Al Qaeda forms volatile 1,000-km chain from Baghdad to Damascus
Israel’s Chief of Staff Lt. Gen. Benny Gantz rated war as a “low risk” for the foreseeable future, but credited the risk of escalation as “very high,” in a lecture he delivered Monday, March 11 at the Herzliya Interdisciplinary Institute for policy and strategy. “Almost every week, some incident occurs that could drag the region into a conflagration,” he warned.
debkafile’s military sources: Gen. Gantz’s distinction between “war” and “conflagration” stems from the differentiation Israel’s senior policy-making and military circles have begun making of late to support a misconception that a full-blown war is no longer on the cards at present.

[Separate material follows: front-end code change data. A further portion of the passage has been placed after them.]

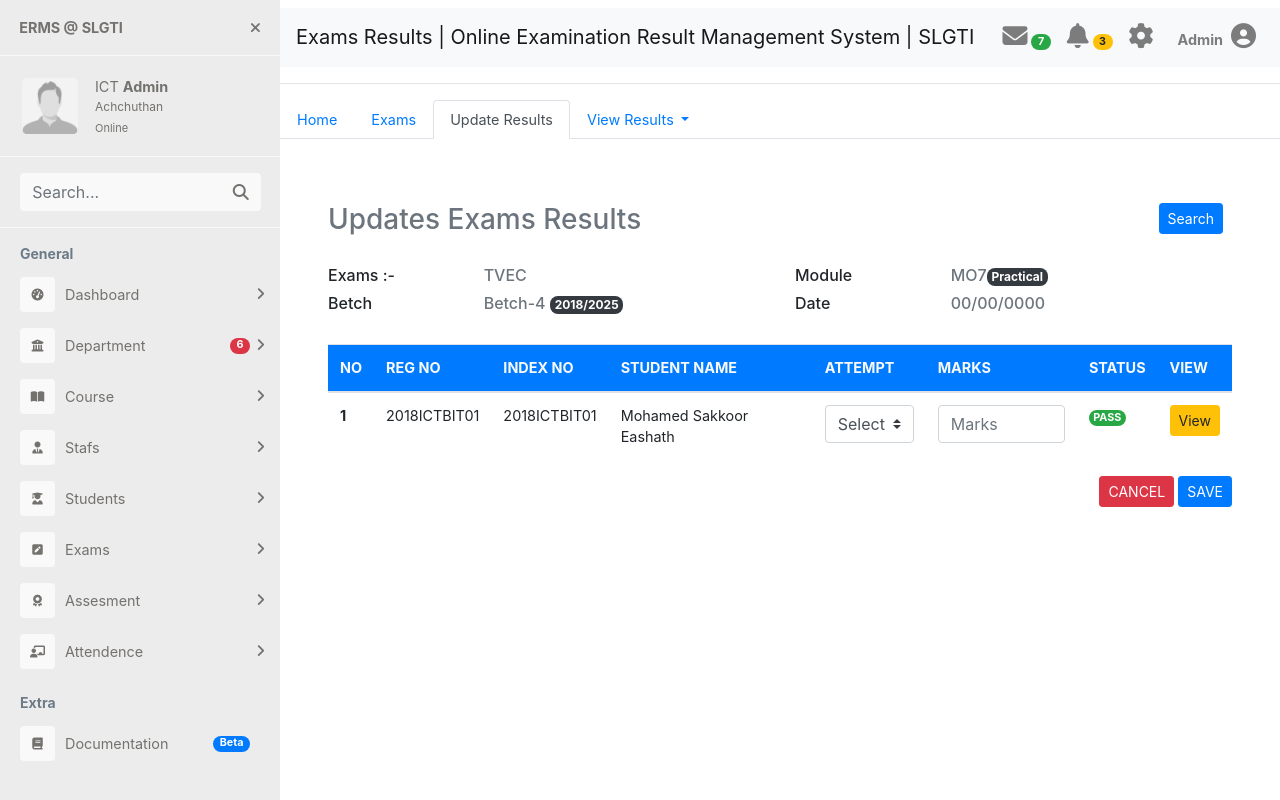
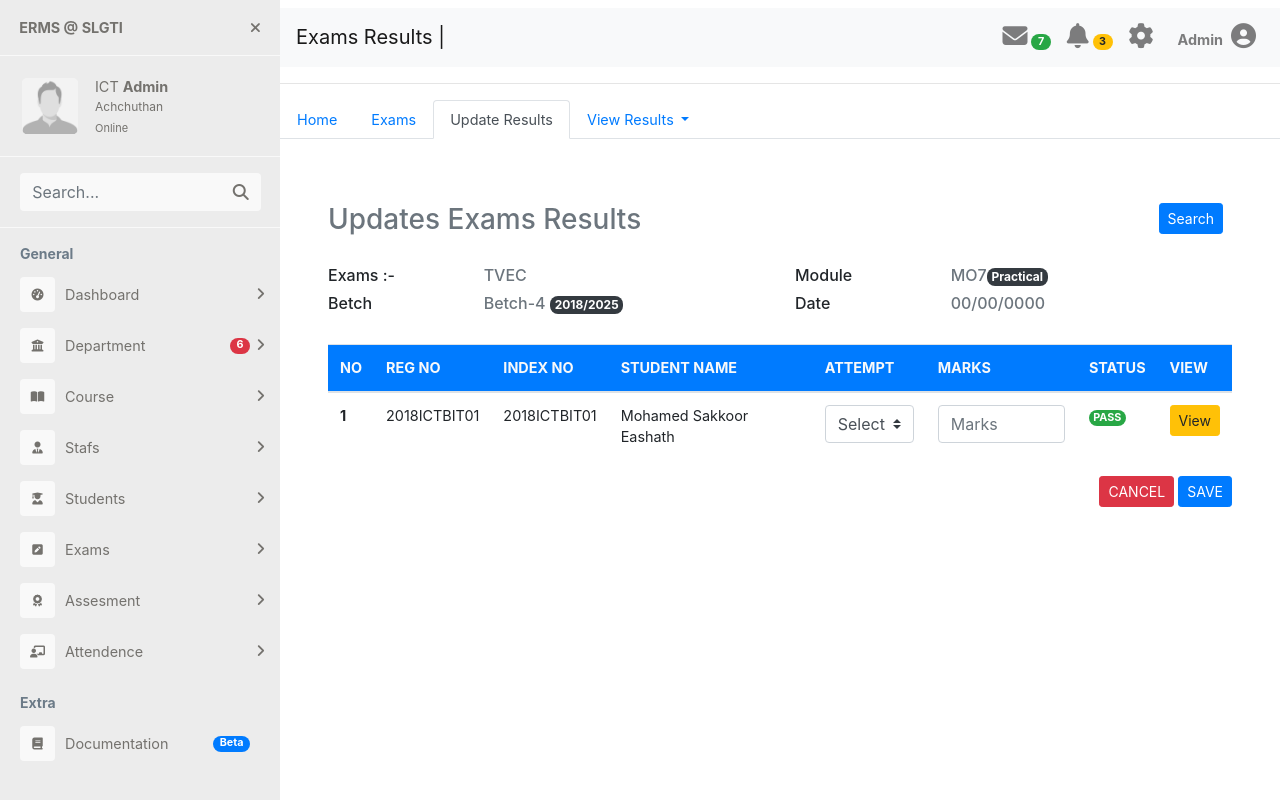
Before and after one commit to ictslgti/ERMS, a PHP site: page /exams_results.php in a window 1280 px wide. Run offline with PHP 8.4, Linux system fonts and the light colour scheme; a stand-in replaces the project's code that opens the database connection; some libraries are stand-ins or nearby versions.

Commit message:
new changes

```diff
--- a/exams_results.php
+++ b/exams_results.php
@@ -1,5 +1,5 @@
 <?php
-$title = 'Exams Results | Online Examination Result Management System | SLGTI';
+$title = 'Exams Results | ';
 $description = 'Online Examination Result  Management System (ERMS)-SLGTI';
 ?>
 <!DOCTYPE html>
```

They support this rationale by arguing that full-scale war can only be fought by large regular armies, while a “conflagration” or “escalation” entails smaller units and less terrain.
The Egyptian army, which would be the key to a major conflict, is held up in this regard as being in no state to go to war, given their country’s disastrous political and economic plight. The generals, according to this theory, wouldl take into account the low state of their units and lack of logistical preparedness and simply decline to issue any order to embark on war against Israel.
So when Gantz talked about a conflagration, he was thinking in terms of the Islamist militias in Syria, Hizballah in Lebanon and the Salafists allied with al Qaeda cells in Sinai – none of which are capable of launching war on the classical dimensions of the past.
What this kind of thinking omits to take into account is that, while the regular Arab national armies which attacked Israel in the past are indeed crumbling, the militias in their countries are mushrooming dangerously. They are bursting out of their national boundaries, nourished with arms, manpower and funding from distant sources in and beyond the Middle East.
debkafile’s military sources point to the example of the Syrian army’s 17th Reserve Division, whose recent defeat in the battle for the Euphrates River in eastern Syria established a regional landmark. It removed the last gap in the 1,000-kilometer long chain of command formed by Islamist forces identified or associated with al Qaeda, which now runs contiguously from the northern outskirts of Baghdad to the eastern fringes of Damascus. The Syrian Golan, since it fell to the Islamist militias fighting with Syrian rebels, forms part of that chain. The Battle for the Euphrates was a landmark event in that it opened the way for al Qaeda to conduct itself as a transnational force in combat. And indeed, in a recent encounter, al Qaeda in Iraq claimed victory over Syrian military units which, having crossed the border into that country, lost the battle at the cost of 48 soldiers and 9 agents dead.
Therefore, any “conflagration” in Syria, for instance, could quickly spread to Lebanon, Iraq or the Golan; and a violent incident in Egypt may emanate from or spill over into Libya, Israel or Algeria.
This eventuality was intimated in another part of the Gantz lecture: “The only permanent factor we are seeing in the last two years is that nothing is permanent. Egypt, too, which underwent a revolutionary process, has not achieved permanence; old and familiar arenas are changing and are being replaced by newer, weightier, ones,” said the chief of staff. “The threats have not gone, only assumed new shapes and when we encounter them in the future, will demand of us enhanced strength.”
Gantz went on to say: “True, we aren’t preparing to fight a regular army, but when next challenged, we shall still have to crawl through the burrows of Gaza and reach every building in Judea and Samaria.”
The general omitted reference to Iran. This may have been because a nuclear Iran represents the prospect of all-out war with a national army and is therefore the exception to the theory embodied in his lecture.
Regarding Syria, he said: “The situation in Syria has become exceptionally dangerous and unstable. Although the probability of a conventional war against the Syrian army is low, the terrorist organizations fighting Assad may next set their sights on us. The Syrian army’s tremendous strategic resources may well fall into terrorist hands.”